I do have a slight issue with the plexi guard over the resistor though. The guard was obviously added in the understanding that the resistor WOULD get objectionably warm and to protect workers from burns, but unless a ventilation method was designed in, heat would not dissipate efficiently. The logic bug in the drive programming was the source of the eventual failure but an enclosing guard probably accentuated it, especially one made of a fusible, flammable material. Another example of incomplete analysis of a fix even if you can't really lay the blame on the guard designer for not realizing that the current would not stop to end further energy input to the resistor.
Good question, Chuck. Some of these problems may begin to be alleviated as simulation software gains traction. Product design can be validated before the product is manufactured and shipped to customers.

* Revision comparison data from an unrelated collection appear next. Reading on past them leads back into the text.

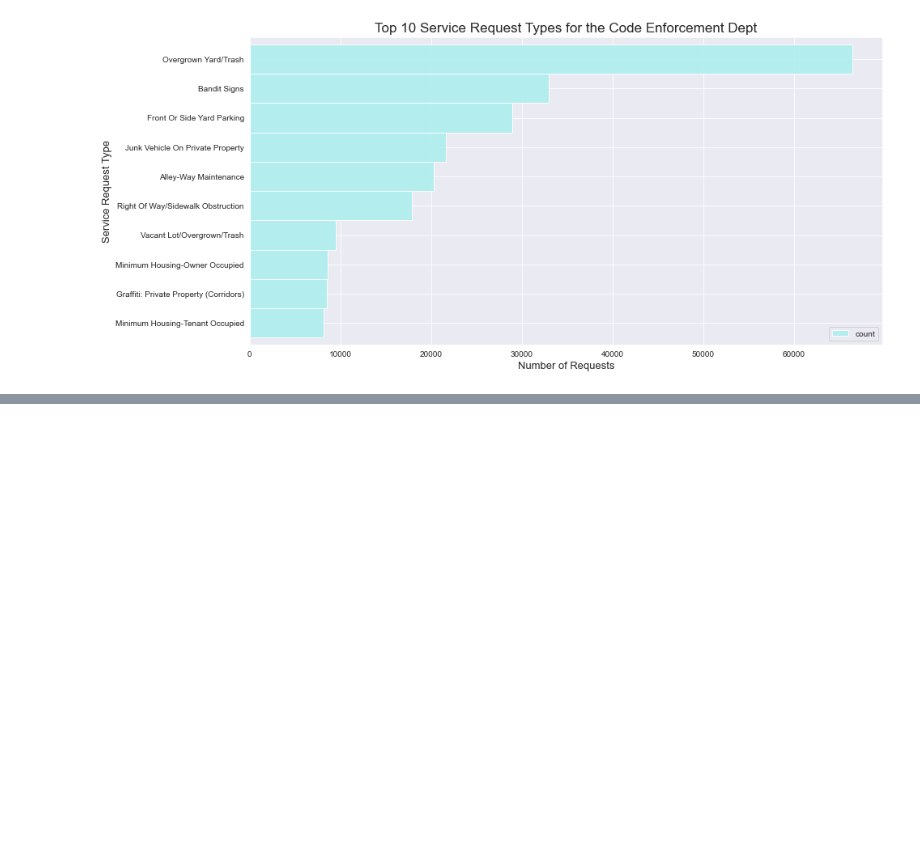
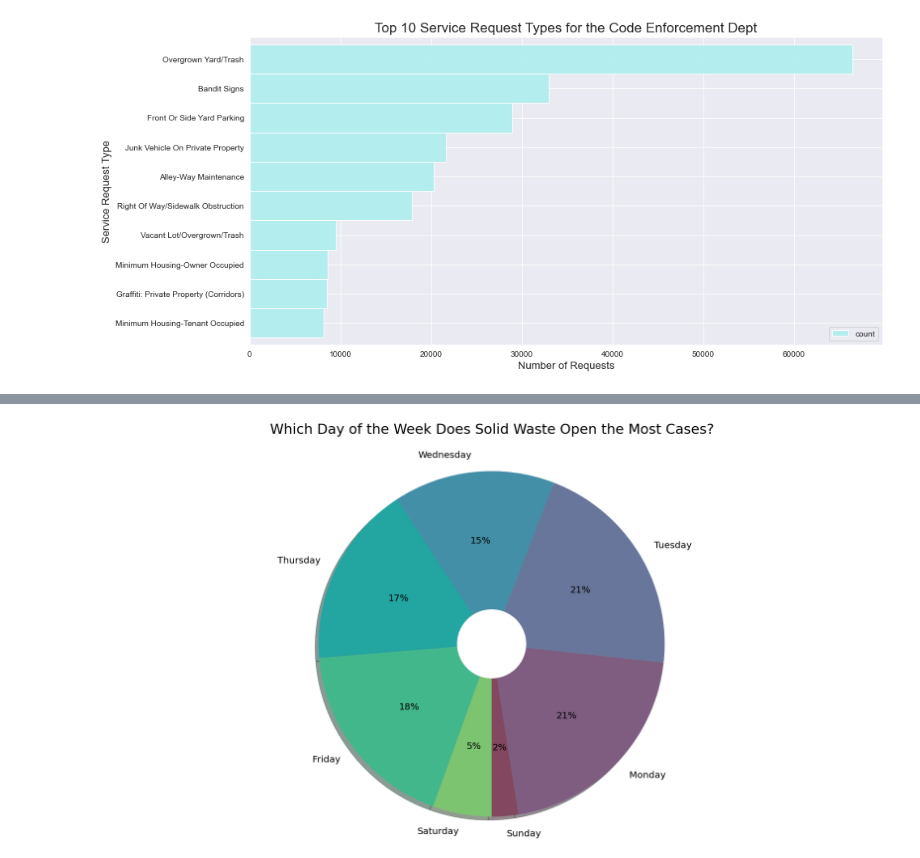
Before and after one commit to HeatherOrtegaMcMillan/spark-exercises, a Jupyter notebook: explore_spark.ipynb, the cells around one changed output, grey strips where cells are left out. Saved outputs shown, nothing was run; the diff lists cells and outputs as text; code cells hidden in the pictures; blank space fills up the shorter version.

```diff
--- a/explore_spark.ipynb
+++ b/explore_spark.ipynb
@@ -319,0 +580,21 @@ with sns.axes_style('darkgrid'):
+# %%
+colors = ['#85550e', '#5eb6cd', '#a1cc3a', '#a8b3b1' , '#0792a3', '#caac7e', '#ee2f3e', '#9671b0']
+
+colors2 = ['#83485F','#7E5D81','#68769B','#438FA7','#23A5A1','#43B78C','#7CC470','#BBCC57']
+# %%
+# make pie chart with percentages
+fig1, ax1 = plt.subplots(figsize=(24,12))
+mypie = ax1.pie(solid_waste['count'], autopct='%.0f%%', shadow=True, colors = colors2,
+                labels = solid_waste['weekday'],
+                startangle= -90, textprops={'fontsize': 20})
+
+centre_circle = plt.Circle((0,0),0.20,fc='white')
+fig = plt.gcf()
+fig.gca().add_artist(centre_circle)
+
+ax1.axis('equal')
+plt.tight_layout()
+plt.title('Which Day of the Week Does Solid Waste Open the Most Cases?\n', fontsize = 30)
+plt.show()
+# %% [output]
+[figure, added]
```
Also changed, not shown: parts of 26 cells of this notebook.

Warren: I could not agree more, but I think that attitude may be generational. If I put something out in the shop that has an error, I have lost sleep, worked on my own time on kicked myself from one end of the office to the other until the problem was solved.. I have never had a boss who gave me the chewing out as bad as I gave myself. But too many times today there is an, "Oh well. Mistakes happen."
As far as management goes, I am fortunate to work for a small one-owner company in which the owner came out of the shop and still takes great pride in his work and the things that go out the door, with our name on them. The first thrust is always, "What does it take to fix the problem and satisfy the customer?" After the dust has settled there is plenty of time to afix blame and take permanent corrective action. You are correct about ruining a reputation. It make take years to build, seconds to destroy and decades to recover.

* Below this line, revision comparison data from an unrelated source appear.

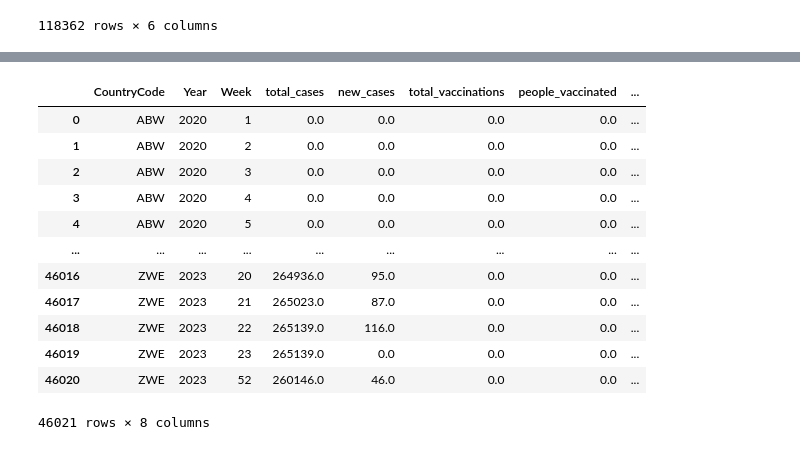
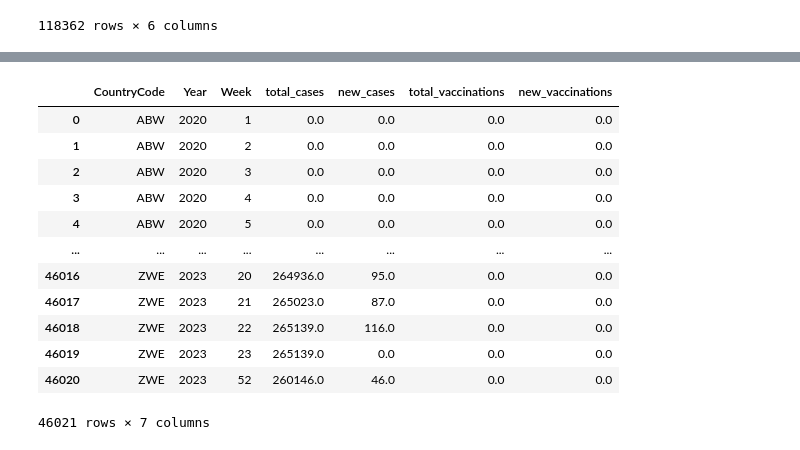
Before and after one commit to Anandraj-S/excess-death-analysis, a Jupyter notebook: excess_deaths.ipynb, the cells around one changed output, grey strips where cells are left out. Saved outputs shown, nothing was run; the diff lists cells and outputs as text; code cells hidden in the pictures.

Commit message:
initial data visualisation

```diff
--- a/excess_deaths.ipynb
+++ b/excess_deaths.ipynb
@@ -71,10 +100,8 @@ memory usage: 161.8+ MB
 # %%
 # Filter the Dataset
 
-mortality_df = mortality_data.drop(columns=['D0_14', 'D15_64', 'D65_74',
-       'D75_84', 'D85p', 'R0_14', 'R15_64', 'R65_74', 'R75_84',
-       'R85p', 'Split', 'SplitSex', 'Forecast'], axis=1)
-covid_cases_df = covid_cases_data[['iso_code', 'date', 'total_cases', 'new_cases', 'total_vaccinations', 'people_vaccinated', 'people_fully_vaccinated']]
+mortality_df = mortality_data[['CountryCode', 'Year', 'Week', 'Sex', 'DTotal', 'RTotal']]
+covid_cases_df = covid_cases_data[['iso_code', 'date', 'total_cases', 'new_cases', 'total_vaccinations', 'new_vaccinations']]
 # %%
 mortality_df
 # %% [output]
@@ -205,19 +190,19 @@ print(covid_cases_df[covid_cases_df['Year'] == 2023])
 # %%
-covid_cases_df = covid_cases_df.groupby(['iso_code', 'Year', 'Week']).agg({'total_cases':'max', 'new_cases':'sum', 'total_vaccinations':'max', 'people_vaccinated':'sum', 'people_fully_vaccinated':'sum'})
+# Grouping covid_cases by Country, Year and Week
+covid_cases_df = covid_cases_df.groupby(['CountryCode', 'Year', 'Week']).agg({'total_cases':'max', 'new_cases':'sum', 'total_vaccinations':'max', 'new_vaccinations':'sum'})
 covid_cases_df = pd.DataFrame(covid_cases_df).reset_index()
-covid_cases_df.rename(columns={'iso_code':'CountryCode'},inplace=True)
 covid_cases_df
 # %% [output]
-|  | CountryCode | Year | Week | total_cases | new_cases | total_vaccinations | people_vaccinated | ... |
-| 0 | ABW | 2020 | 1 | 0.0 | 0.0 | 0.0 | 0.0 | ... |
-| 1 | ABW | 2020 | 2 | 0.0 | 0.0 | 0.0 | 0.0 | ... |
-| 2 | ABW | 2020 | 3 | 0.0 | 0.0 | 0.0 | 0.0 | ... |
-| 3 | ABW | 2020 | 4 | 0.0 | 0.0 | 0.0 | 0.0 | ... |
-| 4 | ABW | 2020 | 5 | 0.0 | 0.0 | 0.0 | 0.0 | ... |
-| ... | ... | ... | ... | ... | ... | ... | ... | ... |
-| 46016 | ZWE | 2023 | 20 | 264936.0 | 95.0 | 0.0 | 0.0 | ... |
-| 46017 | ZWE | 2023 | 21 | 265023.0 | 87.0 | 0.0 | 0.0 | ... |
-| 46018 | ZWE | 2023 | 22 | 265139.0 | 116.0 | 0.0 | 0.0 | ... |
-| 46019 | ZWE | 2023 | 23 | 265139.0 | 0.0 | 0.0 | 0.0 | ... |
-| 46020 | ZWE | 2023 | 52 | 260146.0 | 46.0 | 0.0 | 0.0 | ... |
+|  | CountryCode | Year | Week | total_cases | new_cases | total_vaccinations | new_vaccinations |
+| 0 | ABW | 2020 | 1 | 0.0 | 0.0 | 0.0 | 0.0 |
+| 1 | ABW | 2020 | 2 | 0.0 | 0.0 | 0.0 | 0.0 |
+| 2 | ABW | 2020 | 3 | 0.0 | 0.0 | 0.0 | 0.0 |
+| 3 | ABW | 2020 | 4 | 0.0 | 0.0 | 0.0 | 0.0 |
+| 4 | ABW | 2020 | 5 | 0.0 | 0.0 | 0.0 | 0.0 |
+| ... | ... | ... | ... | ... | ... | ... | ... |
+| 46016 | ZWE | 2023 | 20 | 264936.0 | 95.0 | 0.0 | 0.0 |
+| 46017 | ZWE | 2023 | 21 | 265023.0 | 87.0 | 0.0 | 0.0 |
+| 46018 | ZWE | 2023 | 22 | 265139.0 | 116.0 | 0.0 | 0.0 |
+| 46019 | ZWE | 2023 | 23 | 265139.0 | 0.0 | 0.0 | 0.0 |
+| 46020 | ZWE | 2023 | 52 | 260146.0 | 46.0 | 0.0 | 0.0 |
-46021 rows × 8 columns
+46021 rows × 7 columns
```
Also changed, not shown: parts of 19 cells of this notebook.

Plain and simple it was a design flaw on your company's part. E-Stops are exactly that an emergency stop. If the button is pressed the machine MUST stop. Not continue running if someone then pulls the button back out. A Plexiglass guard around the resistor, are you kidding? Then to blame the drive manufacturer for a poor system design......

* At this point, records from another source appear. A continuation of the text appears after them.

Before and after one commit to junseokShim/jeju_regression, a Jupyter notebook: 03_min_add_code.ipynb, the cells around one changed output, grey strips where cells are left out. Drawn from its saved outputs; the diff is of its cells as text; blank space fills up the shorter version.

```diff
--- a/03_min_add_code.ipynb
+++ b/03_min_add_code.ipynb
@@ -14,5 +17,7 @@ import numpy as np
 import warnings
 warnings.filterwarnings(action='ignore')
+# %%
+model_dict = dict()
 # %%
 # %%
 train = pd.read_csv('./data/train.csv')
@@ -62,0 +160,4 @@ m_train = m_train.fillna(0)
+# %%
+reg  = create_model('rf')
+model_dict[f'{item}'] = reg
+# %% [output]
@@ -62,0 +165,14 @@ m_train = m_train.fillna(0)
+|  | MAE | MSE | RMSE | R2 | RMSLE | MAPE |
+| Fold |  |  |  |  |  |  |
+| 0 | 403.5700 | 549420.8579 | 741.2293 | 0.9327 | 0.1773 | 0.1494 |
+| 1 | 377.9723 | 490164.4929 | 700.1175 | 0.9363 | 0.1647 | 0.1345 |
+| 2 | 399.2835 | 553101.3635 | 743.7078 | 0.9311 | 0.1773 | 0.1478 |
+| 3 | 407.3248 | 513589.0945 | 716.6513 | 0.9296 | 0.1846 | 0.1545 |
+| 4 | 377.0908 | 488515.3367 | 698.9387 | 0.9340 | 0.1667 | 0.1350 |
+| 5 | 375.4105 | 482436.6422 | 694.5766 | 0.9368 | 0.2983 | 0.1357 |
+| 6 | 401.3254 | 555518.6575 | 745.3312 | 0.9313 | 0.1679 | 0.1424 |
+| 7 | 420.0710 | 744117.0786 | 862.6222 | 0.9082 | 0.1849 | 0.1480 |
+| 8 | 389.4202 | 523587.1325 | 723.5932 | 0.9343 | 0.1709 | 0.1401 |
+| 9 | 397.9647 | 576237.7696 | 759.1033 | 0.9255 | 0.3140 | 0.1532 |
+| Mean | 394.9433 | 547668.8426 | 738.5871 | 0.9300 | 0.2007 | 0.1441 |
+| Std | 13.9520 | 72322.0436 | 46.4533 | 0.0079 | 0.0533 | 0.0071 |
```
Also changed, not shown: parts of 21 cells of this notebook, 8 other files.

The first Tacoma Narrows Bridge was a Washington State suspension bridge that opened in 1940 and spanned the Tacoma Narrows strait of Puget Sound between Tacoma and the Kitsap Peninsula. It opened to traffic on July 1, 1940, and dramatically collapsed into Puget Sound on November 7, just four months after it opened.
Noting that we now live in an era of “confusion and ill-conceived stuff,” Ammunition design studio founder Robert Brunner, speaking at Gigaom Roadmap, said that by adding connectivity to everything and its mother, we aren't necessarily doing ourselves any favors, with many ‘things’ just fine in their unconnected state.
Focus on Fundamentals consists of 45-minute on-line classes that cover a host of technologies. You learn without leaving the comfort of your desk. All classes are taught by subject-matter experts and all are archived. So if you can't attend live, attend at your convenience.